TASK REQUIREMENTS:
Where a line of the listing below includes the word "máxima", reproduce that line.

= = = = =

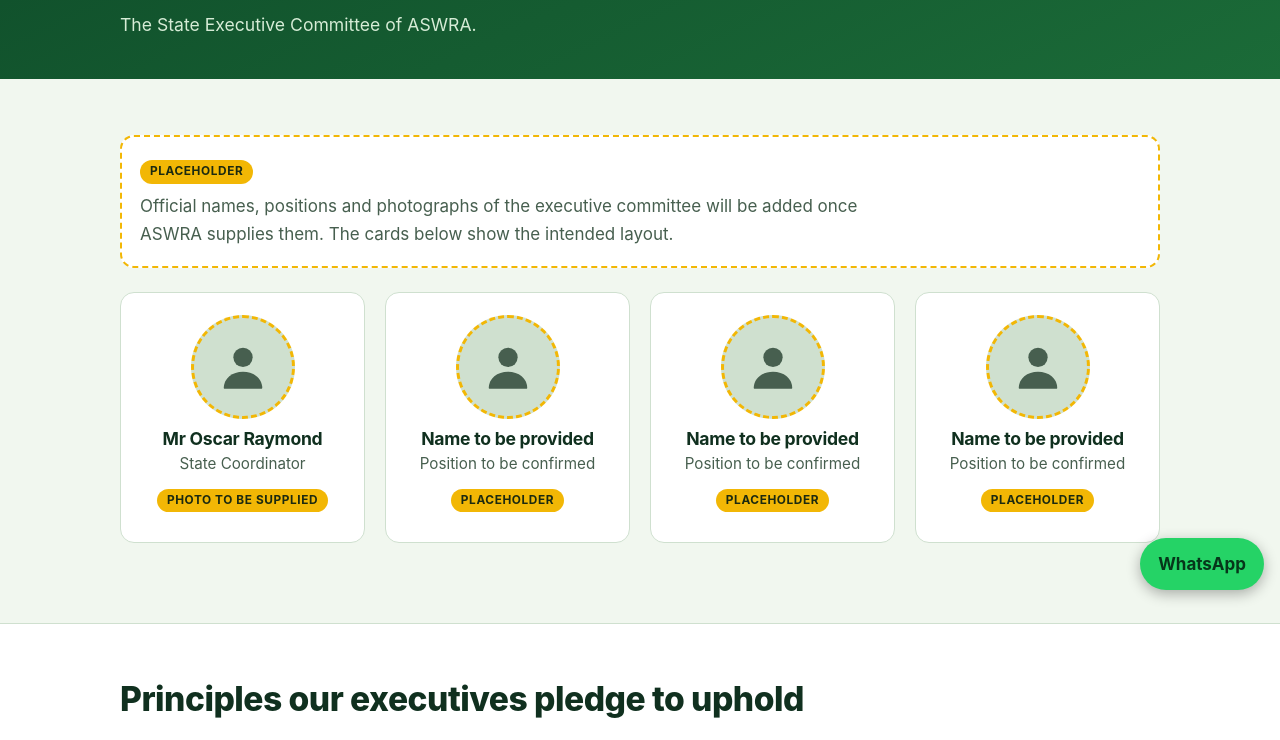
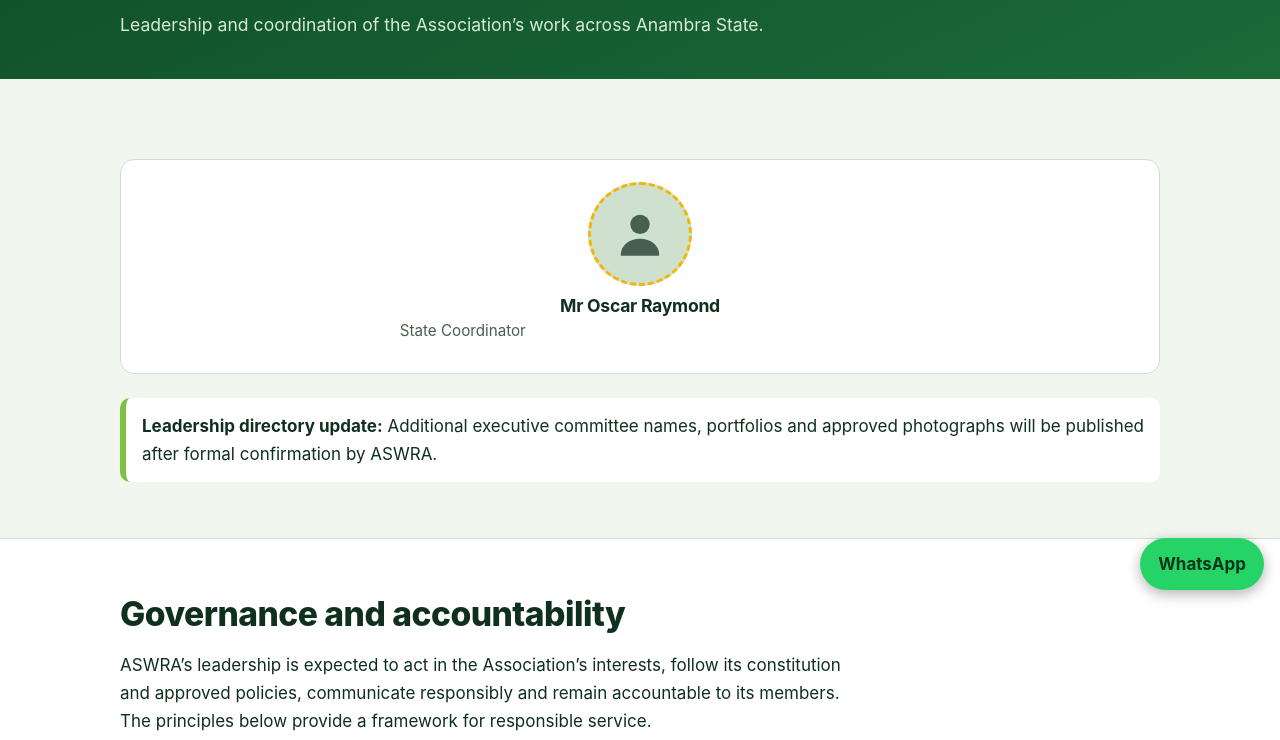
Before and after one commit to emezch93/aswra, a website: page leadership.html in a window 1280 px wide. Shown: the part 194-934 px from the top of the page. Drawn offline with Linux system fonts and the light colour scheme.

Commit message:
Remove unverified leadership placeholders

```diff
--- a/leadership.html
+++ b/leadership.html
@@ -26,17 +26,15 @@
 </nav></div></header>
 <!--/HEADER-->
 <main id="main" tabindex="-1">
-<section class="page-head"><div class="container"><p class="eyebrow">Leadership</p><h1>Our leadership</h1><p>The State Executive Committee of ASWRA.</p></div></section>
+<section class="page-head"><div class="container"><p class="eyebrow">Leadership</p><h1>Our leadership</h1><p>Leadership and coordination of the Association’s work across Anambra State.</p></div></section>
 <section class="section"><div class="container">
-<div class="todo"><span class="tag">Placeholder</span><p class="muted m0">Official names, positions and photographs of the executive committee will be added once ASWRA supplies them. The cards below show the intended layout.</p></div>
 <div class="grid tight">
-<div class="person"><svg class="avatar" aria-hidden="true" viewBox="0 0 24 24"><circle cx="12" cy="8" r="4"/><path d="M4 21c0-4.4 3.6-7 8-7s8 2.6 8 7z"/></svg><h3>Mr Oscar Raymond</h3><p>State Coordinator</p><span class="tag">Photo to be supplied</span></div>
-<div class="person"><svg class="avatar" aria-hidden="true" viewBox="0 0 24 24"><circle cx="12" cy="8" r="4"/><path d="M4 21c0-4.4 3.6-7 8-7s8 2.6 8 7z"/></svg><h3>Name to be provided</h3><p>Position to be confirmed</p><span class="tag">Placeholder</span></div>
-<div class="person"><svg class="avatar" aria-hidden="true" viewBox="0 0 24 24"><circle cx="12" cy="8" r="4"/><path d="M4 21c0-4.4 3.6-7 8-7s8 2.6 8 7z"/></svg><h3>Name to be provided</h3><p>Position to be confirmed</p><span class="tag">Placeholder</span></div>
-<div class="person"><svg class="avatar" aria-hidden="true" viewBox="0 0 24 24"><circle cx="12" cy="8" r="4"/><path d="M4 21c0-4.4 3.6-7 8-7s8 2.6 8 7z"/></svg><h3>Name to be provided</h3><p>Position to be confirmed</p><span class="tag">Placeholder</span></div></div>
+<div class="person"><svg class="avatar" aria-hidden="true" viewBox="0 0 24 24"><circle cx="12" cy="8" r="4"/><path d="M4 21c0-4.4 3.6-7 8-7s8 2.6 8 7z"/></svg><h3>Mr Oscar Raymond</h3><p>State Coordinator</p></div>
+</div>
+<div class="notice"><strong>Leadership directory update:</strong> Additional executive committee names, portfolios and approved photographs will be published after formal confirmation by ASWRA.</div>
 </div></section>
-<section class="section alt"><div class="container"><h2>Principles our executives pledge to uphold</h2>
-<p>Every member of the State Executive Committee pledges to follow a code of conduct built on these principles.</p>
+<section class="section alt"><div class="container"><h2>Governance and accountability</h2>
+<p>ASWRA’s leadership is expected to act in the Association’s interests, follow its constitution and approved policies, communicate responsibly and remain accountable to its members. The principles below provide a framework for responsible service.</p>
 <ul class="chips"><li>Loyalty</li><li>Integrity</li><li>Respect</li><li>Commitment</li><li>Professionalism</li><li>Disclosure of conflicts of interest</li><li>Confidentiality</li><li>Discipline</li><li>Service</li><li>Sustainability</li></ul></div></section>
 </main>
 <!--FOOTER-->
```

= = = = =

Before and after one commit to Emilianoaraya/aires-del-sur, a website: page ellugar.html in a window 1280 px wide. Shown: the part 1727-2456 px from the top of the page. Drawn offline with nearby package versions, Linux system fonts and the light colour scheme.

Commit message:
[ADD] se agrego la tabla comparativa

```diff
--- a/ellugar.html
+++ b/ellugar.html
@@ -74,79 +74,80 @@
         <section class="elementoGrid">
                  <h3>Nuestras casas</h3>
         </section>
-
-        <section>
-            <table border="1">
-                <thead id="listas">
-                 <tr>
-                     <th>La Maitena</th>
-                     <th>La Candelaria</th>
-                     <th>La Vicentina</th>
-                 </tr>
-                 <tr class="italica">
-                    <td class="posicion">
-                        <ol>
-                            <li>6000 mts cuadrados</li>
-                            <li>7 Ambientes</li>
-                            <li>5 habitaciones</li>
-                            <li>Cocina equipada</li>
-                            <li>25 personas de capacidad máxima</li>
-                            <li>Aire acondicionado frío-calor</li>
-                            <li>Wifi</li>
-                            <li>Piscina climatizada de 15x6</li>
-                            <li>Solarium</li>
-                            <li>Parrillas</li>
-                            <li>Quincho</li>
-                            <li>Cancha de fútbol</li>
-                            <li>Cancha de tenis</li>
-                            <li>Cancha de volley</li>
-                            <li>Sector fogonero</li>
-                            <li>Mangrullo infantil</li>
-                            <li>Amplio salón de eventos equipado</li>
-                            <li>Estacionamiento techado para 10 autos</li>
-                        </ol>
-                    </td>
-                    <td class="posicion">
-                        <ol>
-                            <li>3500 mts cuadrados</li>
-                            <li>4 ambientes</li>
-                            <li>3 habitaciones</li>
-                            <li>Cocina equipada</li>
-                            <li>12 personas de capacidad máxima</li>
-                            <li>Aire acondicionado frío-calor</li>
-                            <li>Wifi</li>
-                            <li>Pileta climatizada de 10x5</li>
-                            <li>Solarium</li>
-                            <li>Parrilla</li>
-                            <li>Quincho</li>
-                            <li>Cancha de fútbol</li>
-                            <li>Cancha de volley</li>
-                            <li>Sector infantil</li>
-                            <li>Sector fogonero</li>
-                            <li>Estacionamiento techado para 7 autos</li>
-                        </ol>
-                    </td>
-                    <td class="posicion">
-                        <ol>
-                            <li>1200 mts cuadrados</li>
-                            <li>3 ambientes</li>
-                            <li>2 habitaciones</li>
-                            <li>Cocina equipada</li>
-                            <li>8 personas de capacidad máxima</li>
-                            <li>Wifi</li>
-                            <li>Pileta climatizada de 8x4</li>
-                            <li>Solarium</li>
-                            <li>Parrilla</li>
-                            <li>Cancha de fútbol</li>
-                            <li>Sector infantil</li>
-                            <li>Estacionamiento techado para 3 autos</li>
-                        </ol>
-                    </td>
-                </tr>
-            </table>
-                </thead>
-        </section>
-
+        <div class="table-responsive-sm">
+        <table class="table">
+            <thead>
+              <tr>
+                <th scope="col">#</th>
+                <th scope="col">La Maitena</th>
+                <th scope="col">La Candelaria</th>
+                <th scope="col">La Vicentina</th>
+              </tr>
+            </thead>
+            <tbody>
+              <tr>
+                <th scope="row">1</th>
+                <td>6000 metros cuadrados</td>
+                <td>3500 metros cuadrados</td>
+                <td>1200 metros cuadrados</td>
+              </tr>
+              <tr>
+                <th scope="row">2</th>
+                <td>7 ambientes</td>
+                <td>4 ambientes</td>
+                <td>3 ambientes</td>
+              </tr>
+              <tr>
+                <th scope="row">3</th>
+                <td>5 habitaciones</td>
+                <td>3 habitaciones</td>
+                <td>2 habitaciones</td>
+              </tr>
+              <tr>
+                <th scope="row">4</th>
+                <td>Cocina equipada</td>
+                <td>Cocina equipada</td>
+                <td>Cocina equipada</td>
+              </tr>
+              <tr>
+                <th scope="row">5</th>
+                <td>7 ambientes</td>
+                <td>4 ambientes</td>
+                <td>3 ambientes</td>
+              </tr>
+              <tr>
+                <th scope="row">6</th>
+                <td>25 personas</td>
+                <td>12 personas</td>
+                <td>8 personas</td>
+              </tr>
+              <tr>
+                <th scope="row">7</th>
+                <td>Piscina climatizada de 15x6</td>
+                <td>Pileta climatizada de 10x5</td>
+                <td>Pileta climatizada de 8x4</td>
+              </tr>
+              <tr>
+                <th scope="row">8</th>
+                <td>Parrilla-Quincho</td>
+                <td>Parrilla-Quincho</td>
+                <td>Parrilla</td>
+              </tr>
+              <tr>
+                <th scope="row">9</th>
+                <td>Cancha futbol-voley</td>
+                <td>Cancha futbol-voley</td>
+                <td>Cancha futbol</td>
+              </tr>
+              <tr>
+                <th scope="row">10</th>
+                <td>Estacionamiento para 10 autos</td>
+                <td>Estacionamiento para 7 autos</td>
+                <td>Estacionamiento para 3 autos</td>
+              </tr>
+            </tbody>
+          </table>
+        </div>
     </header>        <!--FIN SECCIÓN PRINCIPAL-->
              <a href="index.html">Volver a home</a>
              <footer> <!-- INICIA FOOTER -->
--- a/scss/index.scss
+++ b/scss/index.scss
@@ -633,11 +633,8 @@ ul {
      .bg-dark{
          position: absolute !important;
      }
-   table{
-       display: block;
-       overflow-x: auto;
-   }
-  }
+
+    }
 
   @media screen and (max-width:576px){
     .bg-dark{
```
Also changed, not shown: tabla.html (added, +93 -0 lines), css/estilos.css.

= = = = =

RESPONSE TO THIS TASK:
-                            <li>25 personas de capacidad máxima</li>
-                            <li>12 personas de capacidad máxima</li>
-                            <li>8 personas de capacidad máxima</li>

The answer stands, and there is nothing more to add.